Croatia’s top court has ruled that the former chief of the country’s soccer federation (HNS) Vlatko Markovic must publicly apologize for saying that he would never accept a gay player in the national squad, a lawyer said on Monday.
“We received today the Supreme Court’s decision saying that Markovic was discriminating against the gay population” with his statements to a local daily in 2010, said Lina Budak, a lawyer representing several gay rights groups.
The tribunal also banned Markovic, who quit his HNS post in July, from any further public comments discriminating against gays and ordered him to publish both his apology and the court’s ruling in the daily, at his expense, she said.
In an interview with the Vecernji List, when asked whether he had ever met a gay soccer player, Markovic replied: “No, fortunately soccer is only played by healthy people.”
He later apologized for the comments, saying that he had “absolutely nothing against members of any minority, especially not against those of homosexual orientation.”
However several gay rights groups filed charges against Markovic accusing him of discrimination.

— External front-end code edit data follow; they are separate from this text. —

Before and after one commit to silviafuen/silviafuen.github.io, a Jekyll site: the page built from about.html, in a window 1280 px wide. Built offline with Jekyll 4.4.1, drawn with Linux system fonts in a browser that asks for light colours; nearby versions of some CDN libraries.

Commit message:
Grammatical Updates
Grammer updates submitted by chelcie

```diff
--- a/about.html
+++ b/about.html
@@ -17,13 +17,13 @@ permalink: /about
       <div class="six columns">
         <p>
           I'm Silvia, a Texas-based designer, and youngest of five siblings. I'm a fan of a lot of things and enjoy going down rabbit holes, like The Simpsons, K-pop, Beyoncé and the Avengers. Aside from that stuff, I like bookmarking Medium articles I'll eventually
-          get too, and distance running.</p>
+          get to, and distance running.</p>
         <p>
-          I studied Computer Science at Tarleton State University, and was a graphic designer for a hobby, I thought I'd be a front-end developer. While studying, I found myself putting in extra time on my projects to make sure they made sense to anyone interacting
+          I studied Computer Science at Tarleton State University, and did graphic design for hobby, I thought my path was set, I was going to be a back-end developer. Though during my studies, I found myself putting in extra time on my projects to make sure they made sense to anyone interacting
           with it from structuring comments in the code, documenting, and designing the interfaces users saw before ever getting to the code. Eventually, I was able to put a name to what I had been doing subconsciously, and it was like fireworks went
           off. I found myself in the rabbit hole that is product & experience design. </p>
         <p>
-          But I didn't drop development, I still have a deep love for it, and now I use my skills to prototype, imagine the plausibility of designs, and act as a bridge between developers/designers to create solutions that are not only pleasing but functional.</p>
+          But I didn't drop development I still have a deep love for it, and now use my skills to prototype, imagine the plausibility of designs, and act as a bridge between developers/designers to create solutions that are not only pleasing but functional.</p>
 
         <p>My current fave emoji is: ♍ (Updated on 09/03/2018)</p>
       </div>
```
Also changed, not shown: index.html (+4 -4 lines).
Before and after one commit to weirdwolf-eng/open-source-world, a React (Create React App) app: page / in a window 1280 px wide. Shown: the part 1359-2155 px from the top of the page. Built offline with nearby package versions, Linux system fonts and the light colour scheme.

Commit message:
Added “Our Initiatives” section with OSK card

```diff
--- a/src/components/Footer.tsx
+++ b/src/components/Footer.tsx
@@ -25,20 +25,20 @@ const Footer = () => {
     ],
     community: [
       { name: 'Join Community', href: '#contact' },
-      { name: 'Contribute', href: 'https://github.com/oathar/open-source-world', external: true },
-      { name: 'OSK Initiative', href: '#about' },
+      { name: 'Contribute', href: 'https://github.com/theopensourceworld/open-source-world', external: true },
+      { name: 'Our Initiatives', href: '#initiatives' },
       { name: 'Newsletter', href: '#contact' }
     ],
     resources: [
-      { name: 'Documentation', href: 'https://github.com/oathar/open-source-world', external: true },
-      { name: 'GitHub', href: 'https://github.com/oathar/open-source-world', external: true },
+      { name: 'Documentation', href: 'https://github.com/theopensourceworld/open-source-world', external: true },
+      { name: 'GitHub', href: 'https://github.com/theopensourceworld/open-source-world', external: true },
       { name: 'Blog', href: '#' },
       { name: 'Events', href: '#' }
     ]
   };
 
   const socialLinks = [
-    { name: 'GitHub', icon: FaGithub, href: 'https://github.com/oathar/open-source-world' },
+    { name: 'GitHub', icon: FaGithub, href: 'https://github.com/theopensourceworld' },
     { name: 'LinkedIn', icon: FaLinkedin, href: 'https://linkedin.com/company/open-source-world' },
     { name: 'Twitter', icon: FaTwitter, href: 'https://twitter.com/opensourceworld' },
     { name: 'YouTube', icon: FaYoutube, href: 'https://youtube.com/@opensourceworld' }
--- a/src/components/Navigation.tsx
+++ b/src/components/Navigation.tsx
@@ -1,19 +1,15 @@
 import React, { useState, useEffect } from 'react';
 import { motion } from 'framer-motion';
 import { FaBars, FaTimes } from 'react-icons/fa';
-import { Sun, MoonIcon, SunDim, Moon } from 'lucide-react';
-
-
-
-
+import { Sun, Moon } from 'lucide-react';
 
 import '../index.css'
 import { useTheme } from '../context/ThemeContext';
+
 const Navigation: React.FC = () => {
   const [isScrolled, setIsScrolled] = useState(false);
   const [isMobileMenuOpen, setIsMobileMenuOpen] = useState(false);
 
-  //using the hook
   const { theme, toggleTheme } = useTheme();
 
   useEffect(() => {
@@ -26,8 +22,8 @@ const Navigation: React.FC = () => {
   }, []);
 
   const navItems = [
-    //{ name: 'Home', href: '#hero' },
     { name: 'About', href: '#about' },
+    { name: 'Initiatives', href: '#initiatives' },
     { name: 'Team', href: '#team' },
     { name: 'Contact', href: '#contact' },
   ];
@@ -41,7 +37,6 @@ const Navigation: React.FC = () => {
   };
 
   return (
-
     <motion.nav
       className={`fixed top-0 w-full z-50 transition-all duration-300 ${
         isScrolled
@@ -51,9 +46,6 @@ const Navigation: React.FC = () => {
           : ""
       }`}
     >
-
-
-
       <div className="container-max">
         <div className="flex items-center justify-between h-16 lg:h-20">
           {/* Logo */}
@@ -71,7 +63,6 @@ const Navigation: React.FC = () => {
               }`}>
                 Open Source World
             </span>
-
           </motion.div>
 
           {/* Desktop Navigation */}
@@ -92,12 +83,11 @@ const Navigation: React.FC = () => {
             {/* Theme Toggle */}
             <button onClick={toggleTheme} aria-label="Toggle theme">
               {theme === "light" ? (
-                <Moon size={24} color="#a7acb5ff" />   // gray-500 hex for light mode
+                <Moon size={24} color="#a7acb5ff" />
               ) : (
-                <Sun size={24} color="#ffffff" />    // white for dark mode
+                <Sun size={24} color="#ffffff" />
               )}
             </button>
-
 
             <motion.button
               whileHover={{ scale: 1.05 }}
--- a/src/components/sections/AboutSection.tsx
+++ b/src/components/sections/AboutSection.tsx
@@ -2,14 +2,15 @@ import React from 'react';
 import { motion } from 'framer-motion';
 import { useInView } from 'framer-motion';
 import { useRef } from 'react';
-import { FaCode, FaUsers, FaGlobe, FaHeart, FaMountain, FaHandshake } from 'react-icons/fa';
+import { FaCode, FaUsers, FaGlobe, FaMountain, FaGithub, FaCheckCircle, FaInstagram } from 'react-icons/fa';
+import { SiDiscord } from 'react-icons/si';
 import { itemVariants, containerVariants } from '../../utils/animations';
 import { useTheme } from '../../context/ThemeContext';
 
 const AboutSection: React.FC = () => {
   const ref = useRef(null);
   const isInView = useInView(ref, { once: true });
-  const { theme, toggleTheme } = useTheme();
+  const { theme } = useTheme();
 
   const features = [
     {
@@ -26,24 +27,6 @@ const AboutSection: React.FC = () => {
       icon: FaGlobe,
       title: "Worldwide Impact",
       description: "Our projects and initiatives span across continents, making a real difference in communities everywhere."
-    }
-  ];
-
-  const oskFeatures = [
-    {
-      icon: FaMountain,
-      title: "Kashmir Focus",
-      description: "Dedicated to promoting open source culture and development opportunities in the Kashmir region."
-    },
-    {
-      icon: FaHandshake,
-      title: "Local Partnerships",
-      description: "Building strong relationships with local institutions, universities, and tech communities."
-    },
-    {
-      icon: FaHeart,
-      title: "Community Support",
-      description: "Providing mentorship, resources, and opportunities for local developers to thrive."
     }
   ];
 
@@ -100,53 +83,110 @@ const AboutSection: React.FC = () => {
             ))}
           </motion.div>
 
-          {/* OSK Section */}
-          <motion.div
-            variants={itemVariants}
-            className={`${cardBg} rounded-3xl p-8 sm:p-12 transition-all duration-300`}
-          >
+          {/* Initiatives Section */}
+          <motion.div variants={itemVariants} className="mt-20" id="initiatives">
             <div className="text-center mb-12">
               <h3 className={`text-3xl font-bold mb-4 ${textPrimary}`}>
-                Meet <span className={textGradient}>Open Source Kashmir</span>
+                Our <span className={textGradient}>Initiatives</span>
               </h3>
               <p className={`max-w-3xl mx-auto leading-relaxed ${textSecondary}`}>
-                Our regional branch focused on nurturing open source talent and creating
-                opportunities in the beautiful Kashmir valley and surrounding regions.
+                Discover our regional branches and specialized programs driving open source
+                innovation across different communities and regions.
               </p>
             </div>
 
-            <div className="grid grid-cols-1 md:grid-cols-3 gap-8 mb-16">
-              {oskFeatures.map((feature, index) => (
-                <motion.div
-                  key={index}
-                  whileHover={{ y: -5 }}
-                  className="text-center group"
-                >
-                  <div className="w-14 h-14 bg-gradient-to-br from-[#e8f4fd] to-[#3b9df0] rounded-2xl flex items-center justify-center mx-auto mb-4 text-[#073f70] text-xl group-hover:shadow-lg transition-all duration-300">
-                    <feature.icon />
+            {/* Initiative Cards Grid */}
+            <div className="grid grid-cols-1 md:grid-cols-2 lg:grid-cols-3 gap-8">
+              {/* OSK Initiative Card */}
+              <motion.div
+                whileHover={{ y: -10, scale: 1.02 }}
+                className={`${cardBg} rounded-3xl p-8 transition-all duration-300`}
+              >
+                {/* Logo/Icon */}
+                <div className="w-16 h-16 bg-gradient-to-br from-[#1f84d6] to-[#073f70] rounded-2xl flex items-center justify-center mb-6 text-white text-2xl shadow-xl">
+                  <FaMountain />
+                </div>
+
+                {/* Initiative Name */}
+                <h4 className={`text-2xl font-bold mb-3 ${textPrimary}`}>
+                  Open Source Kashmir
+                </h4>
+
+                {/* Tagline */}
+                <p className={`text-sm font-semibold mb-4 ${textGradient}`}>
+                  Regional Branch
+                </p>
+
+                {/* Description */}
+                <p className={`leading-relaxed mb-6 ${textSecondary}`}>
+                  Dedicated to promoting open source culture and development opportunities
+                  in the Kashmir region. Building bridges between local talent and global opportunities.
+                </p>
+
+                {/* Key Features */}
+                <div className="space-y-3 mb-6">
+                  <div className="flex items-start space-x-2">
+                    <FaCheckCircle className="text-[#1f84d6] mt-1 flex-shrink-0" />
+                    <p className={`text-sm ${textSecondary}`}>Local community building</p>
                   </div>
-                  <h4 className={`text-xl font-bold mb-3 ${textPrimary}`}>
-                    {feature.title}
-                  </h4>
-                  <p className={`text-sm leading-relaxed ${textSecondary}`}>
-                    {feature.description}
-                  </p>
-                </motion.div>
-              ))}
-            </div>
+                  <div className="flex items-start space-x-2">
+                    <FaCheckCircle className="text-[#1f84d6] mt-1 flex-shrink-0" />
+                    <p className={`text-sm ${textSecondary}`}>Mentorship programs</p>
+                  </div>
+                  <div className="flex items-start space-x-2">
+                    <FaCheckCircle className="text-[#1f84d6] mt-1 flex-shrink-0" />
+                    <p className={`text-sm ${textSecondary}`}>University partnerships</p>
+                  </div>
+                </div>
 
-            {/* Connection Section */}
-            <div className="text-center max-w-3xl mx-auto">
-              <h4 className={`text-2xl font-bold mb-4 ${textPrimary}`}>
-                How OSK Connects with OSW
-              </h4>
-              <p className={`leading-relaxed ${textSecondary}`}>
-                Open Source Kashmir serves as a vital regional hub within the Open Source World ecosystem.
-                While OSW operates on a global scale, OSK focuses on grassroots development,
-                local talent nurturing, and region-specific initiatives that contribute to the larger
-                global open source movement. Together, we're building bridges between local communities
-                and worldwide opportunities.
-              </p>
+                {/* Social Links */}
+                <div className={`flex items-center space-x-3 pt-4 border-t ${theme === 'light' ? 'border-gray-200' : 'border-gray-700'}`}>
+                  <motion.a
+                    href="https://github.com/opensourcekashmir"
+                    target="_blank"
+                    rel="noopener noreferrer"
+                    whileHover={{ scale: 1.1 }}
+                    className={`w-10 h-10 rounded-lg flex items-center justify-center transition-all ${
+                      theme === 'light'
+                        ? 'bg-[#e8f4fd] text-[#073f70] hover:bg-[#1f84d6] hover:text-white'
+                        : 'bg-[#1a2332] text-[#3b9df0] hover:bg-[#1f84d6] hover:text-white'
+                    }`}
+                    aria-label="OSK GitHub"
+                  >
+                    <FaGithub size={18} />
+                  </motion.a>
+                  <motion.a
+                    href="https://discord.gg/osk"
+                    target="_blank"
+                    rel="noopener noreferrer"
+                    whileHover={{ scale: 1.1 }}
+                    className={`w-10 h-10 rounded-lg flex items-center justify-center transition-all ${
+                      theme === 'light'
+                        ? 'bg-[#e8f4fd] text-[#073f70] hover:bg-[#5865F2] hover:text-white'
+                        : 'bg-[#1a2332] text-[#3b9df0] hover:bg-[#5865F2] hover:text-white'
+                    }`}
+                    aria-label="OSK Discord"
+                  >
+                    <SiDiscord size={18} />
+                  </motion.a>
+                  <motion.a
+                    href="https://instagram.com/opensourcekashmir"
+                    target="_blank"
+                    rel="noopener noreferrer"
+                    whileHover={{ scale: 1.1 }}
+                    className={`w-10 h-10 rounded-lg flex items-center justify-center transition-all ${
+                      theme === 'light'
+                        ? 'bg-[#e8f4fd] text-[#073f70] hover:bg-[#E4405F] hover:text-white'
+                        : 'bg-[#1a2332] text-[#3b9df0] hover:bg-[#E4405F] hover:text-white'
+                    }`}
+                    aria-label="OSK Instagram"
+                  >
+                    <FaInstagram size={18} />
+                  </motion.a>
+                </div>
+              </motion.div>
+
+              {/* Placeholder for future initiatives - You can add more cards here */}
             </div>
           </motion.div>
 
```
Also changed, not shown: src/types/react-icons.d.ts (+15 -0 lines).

After a Zagreb court rejected the charges as unfounded, the activists appealed to the Supreme Court in May last year.
“This is a big day, we are extremely happy that the ruling confirming discrimination is final,” Marko Jurcic of the Zagreb Pride association said.
European soccer’s governing body UEFA had already fined Markovic 10,000 euros (US$12,800) over his remarks.
Markovic, 75, former leading player and coach, has led the federation since 1998. He quit after Euro 2012 without revealing the reasons for his decision.
Croatian society remains conservative and the powerful Catholic Church has publicly labeled homosexuality a “handicap” and a “perversion.”